Want to master the CMO role? Join us for GrowthBeat Summit on June 1-2 in Boston
, where we'll discuss how to merge creativity with technology to drive growth. Space is limited and we're limiting attendance to CMOs and top marketing execs. Request your personal invitation here
Chairish wants you to sit and sleep in style, without going broke. The startup has raised $3.3 million to grow its peer-to-peer marketplace for reselling furniture.
Chairish is basically an online consignment store filled with Ralph Lauren chairs, mahogany tables, and handcrafted rugs. People list furniture or decor they no longer want, and others can browse through pages of furniture at reduced prices. The listings include work from well-known designers and items in a wide range of styles. Chairish helps sellers with logistics and payments, and it offers a concierge service that posts items for them.

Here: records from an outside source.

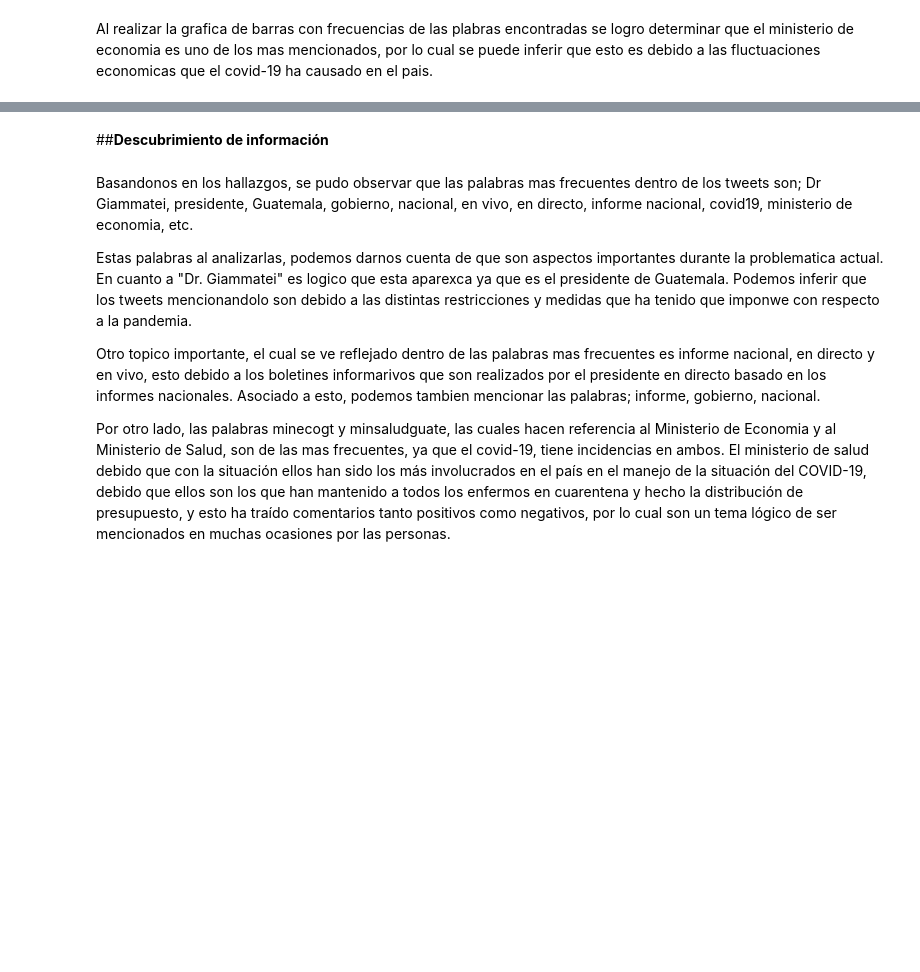
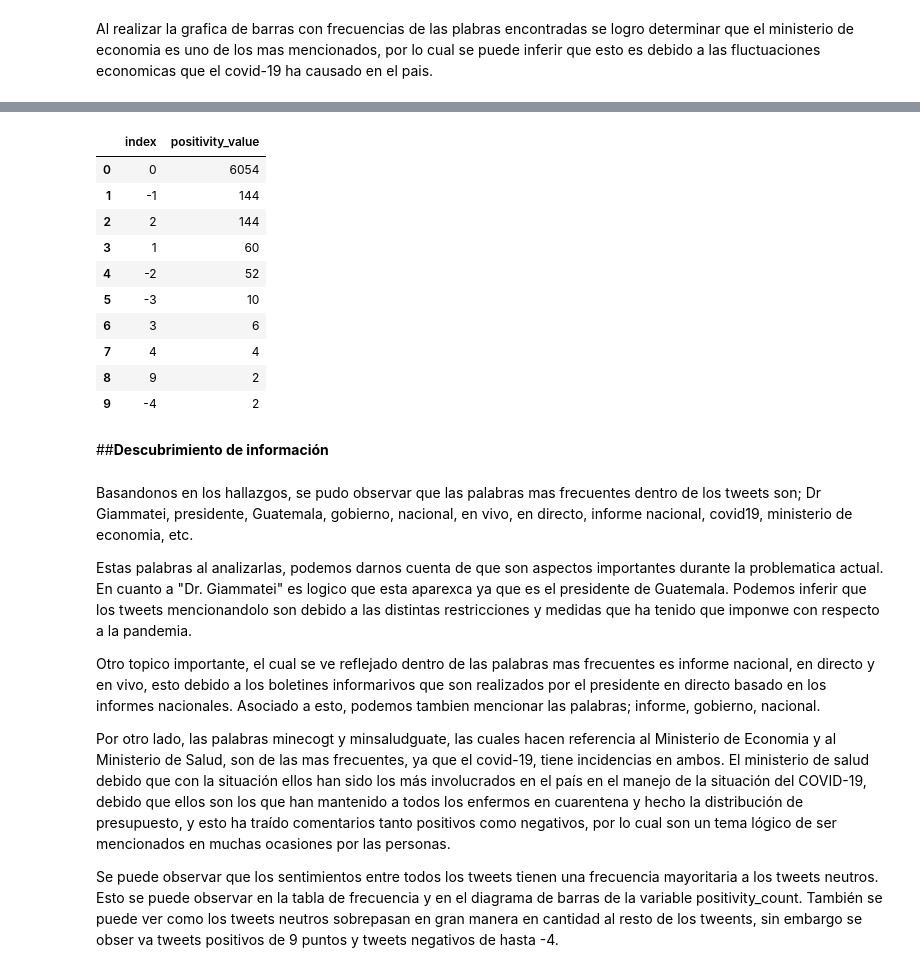
Before and after one commit to diegoestradaXO/Lab6-Data-Science, a Jupyter notebook: Lab6.ipynb, the cells around one changed output, grey strips where cells are left out. Drawn from its saved outputs; the diff is of its cells as text; code cells hidden in the pictures; blank space fills up the shorter version.

```diff
--- a/Lab6.ipynb
+++ b/Lab6.ipynb
@@ -242,3 +274,18 @@ Al realizar la grafica de barras con frecuencias de las plabras encontradas se l
+# %%
+positivity_count = pd.value_counts(data.positivity_value).to_frame().reset_index()
+positivity_count
+# %% [output]
+|  | index | positivity_value |
+| 0 | 0 | 6054 |
+| 1 | -1 | 144 |
+| 2 | 2 | 144 |
+| 3 | 1 | 60 |
+| 4 | -2 | 52 |
+| 5 | -3 | 10 |
+| 6 | 3 | 6 |
+| 7 | 4 | 4 |
+| 8 | 9 | 2 |
+| 9 | -4 | 2 |
 # %% [markdown]
 ##**Descubrimiento de información**
 # %% [markdown]
@@ -252,3 +299,5 @@ Otro topico importante, el cual se ve reflejado dentro de las palabras mas frecu
 
 
 Por otro lado, las palabras minecogt y minsaludguate, las cuales hacen referencia al Ministerio de Economia y al Ministerio de Salud, son de las mas frecuentes, ya que el covid-19, tiene incidencias en ambos. El ministerio de salud debido que con la situación ellos han sido los más involucrados en el país en el manejo de la situación del COVID-19, debido que ellos son los que han mantenido a todos los enfermos en cuarentena y hecho la distribución de presupuesto, y esto ha traído comentarios tanto positivos como negativos, por lo cual son un tema lógico de ser mencionados en muchas ocasiones por las personas.<br>
+
+Se puede observar que los sentimientos entre todos los tweets tienen una frecuencia mayoritaria a los tweets neutros. Esto se puede observar en la tabla de frecuencia y en el diagrama de barras de la variable positivity_count. También se puede ver como los tweets neutros sobrepasan en gran manera en cantidad al resto de los tweents, sin embargo se obser va tweets positivos de 9 puntos y tweets negativos de hasta -4.
```
Also changed, not shown: parts of 15 cells of this notebook.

Furnishing a home is generally an enjoyable yet expensive and time-consuming process. I recently furnished my apartment and spent hours going into every furniture and thrift store in a 10-block radius looking for unique items that weren’t mass-produced and yet were affordable. I also searched around on Craigslist for used furniture. My efforts were largely unsuccessful on both fronts. I couldn’t afford the nice things from nice stores, and spending my Saturday combing through dusty consignment stores or visiting strangers’ homes in the San Francisco’s Mission district was not appealing either. This is the gap Chairish is trying to fill.

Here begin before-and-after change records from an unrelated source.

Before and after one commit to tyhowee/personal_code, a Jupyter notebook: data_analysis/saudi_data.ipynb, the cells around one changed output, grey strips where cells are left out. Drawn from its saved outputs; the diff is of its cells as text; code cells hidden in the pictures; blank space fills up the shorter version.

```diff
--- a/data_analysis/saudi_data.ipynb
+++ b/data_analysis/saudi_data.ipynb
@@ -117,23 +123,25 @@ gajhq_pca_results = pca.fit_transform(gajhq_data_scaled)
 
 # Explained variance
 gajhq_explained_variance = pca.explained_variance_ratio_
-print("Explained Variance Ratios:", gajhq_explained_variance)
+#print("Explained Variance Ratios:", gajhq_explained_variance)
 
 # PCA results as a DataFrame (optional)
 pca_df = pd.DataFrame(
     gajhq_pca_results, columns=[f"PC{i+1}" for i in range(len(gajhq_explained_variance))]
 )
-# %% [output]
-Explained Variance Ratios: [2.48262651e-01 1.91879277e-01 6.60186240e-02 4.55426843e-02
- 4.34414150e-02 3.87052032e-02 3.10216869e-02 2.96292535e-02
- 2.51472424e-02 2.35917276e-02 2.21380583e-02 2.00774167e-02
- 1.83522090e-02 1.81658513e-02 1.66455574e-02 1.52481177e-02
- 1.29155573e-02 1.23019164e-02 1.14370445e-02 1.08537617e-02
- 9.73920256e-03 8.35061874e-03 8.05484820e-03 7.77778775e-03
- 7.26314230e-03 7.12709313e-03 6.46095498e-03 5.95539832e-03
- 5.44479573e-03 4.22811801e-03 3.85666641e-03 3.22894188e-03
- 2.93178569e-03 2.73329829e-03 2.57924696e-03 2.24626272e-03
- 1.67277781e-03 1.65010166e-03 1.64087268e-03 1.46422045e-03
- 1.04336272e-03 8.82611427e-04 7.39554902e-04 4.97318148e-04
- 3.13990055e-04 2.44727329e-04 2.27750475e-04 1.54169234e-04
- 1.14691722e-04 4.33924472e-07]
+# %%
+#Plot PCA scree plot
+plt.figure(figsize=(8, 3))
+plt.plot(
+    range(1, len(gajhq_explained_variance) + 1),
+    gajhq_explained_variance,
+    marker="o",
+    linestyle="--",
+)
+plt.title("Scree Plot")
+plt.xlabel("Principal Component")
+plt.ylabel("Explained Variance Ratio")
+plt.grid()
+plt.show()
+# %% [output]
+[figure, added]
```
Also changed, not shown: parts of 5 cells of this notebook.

You can buy furniture online at many places — Wayfair and Amazon have massive home furnishing inventories; retailers like Ikea, Target, Walmart operate online stores; and marketplaces Craigslist and Etsy also feature furniture. However, Chairish is taking advantage of peer-to-peer transactions to make use of underused assets. The resale economy has erupted over the past few years, and people are turning to online marketplaces to make money off their existing resources and/or find cool things at lower prices. Fashion resale startups like Poshmark and Threadflip have done this successfully, and Chairish is applying the same principle to home furnishings.

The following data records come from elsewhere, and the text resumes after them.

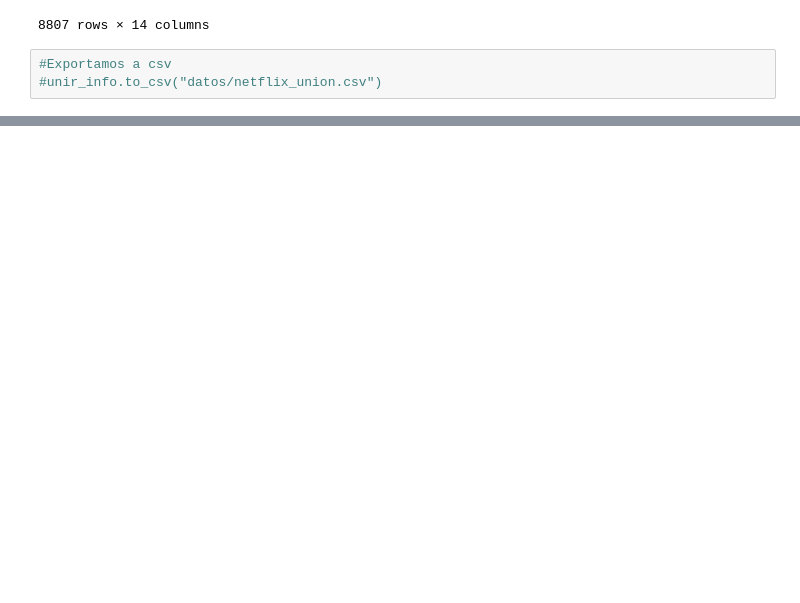
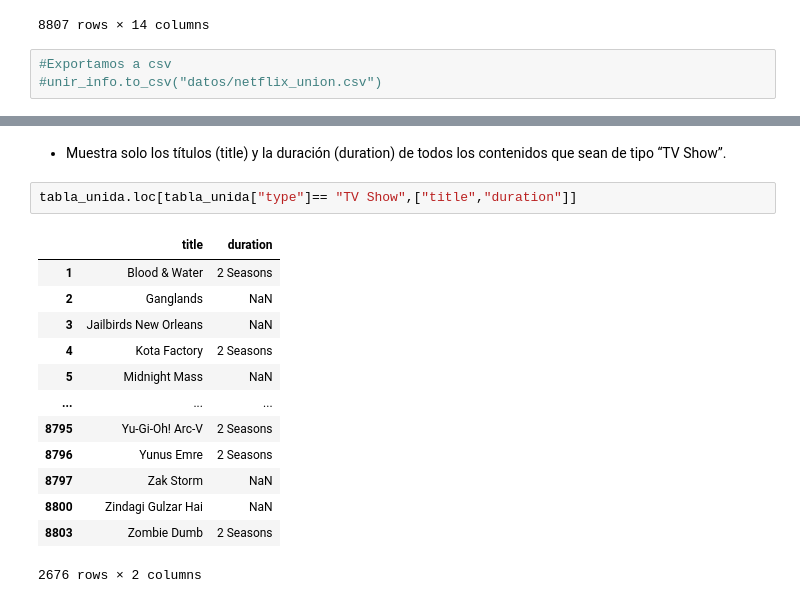
Before and after one commit to apelsito/laboratorio-modulo2-leccion02-eda-union, a Jupyter notebook: laboratorio-modulo2-leccion02-eda-union.ipynb, the cells around one changed output, grey strips where cells are left out. Cells and saved outputs as stored; diff of their text form; blank space fills up the shorter version.

```diff
--- a/laboratorio-modulo2-leccion02-eda-union.ipynb
+++ b/laboratorio-modulo2-leccion02-eda-union.ipynb
@@ -621,0 +616,18 @@ Usando el DataFrame creado en la Parte 2:
+# %% [markdown]
+   - Muestra solo los títulos (title) y la duración (duration) de todos los contenidos que sean de tipo “TV Show”.
+# %%
+tabla_unida.loc[tabla_unida["type"]== "TV Show",["title","duration"]]
+# %% [output]
+|  | title | duration |
+| 1 | Blood & Water | 2 Seasons |
+| 2 | Ganglands | NaN |
+| 3 | Jailbirds New Orleans | NaN |
+| 4 | Kota Factory | 2 Seasons |
+| 5 | Midnight Mass | NaN |
+| ... | ... | ... |
+| 8795 | Yu-Gi-Oh! Arc-V | 2 Seasons |
+| 8796 | Yunus Emre | 2 Seasons |
+| 8797 | Zak Storm | NaN |
+| 8800 | Zindagi Gulzar Hai | NaN |
+| 8803 | Zombie Dumb | 2 Seasons |
+2676 rows × 2 columns
```
Also changed, not shown: parts of 19 cells of this notebook.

The company’s founders are Eric Grosse, Gregg and Anna Brockway, Andy Denmark, and Nancy Ramamurthi. Grosse was a cofounder and president of Hotwire.com, and he then went on to serve as president of Expedia, CEO of TaskRabbit, and now is at the helm of Chairish. Brockway previously founded TripIt, which was acquired for $120 million in 2011, where he also worked with Denmark and Ramamurthi. The site’s chief curator is Brockway’s wife, Anna, who is the former VP of marketing at Levi Strauss. The Brockways came up for the idea while moving houses and having no place to sell the high-end furniture that they didn’t want in their new home. Rather than allow their possessions to languish, they created a place where people could get the most out of their investment.
Azure Capital Partners and O’Reilly AlphaTech Ventures (OATV) led this round, both who invested in TripIt. It will support growth of the marketplace, which launched earlier this year. Chairish receives 20 percent of the selling price upon sale and arranges shipping.
Chairish is based in San Francisco.
VentureBeat’s VB Insight team is studying email marketing tools.
Chime in here, and we’ll share the results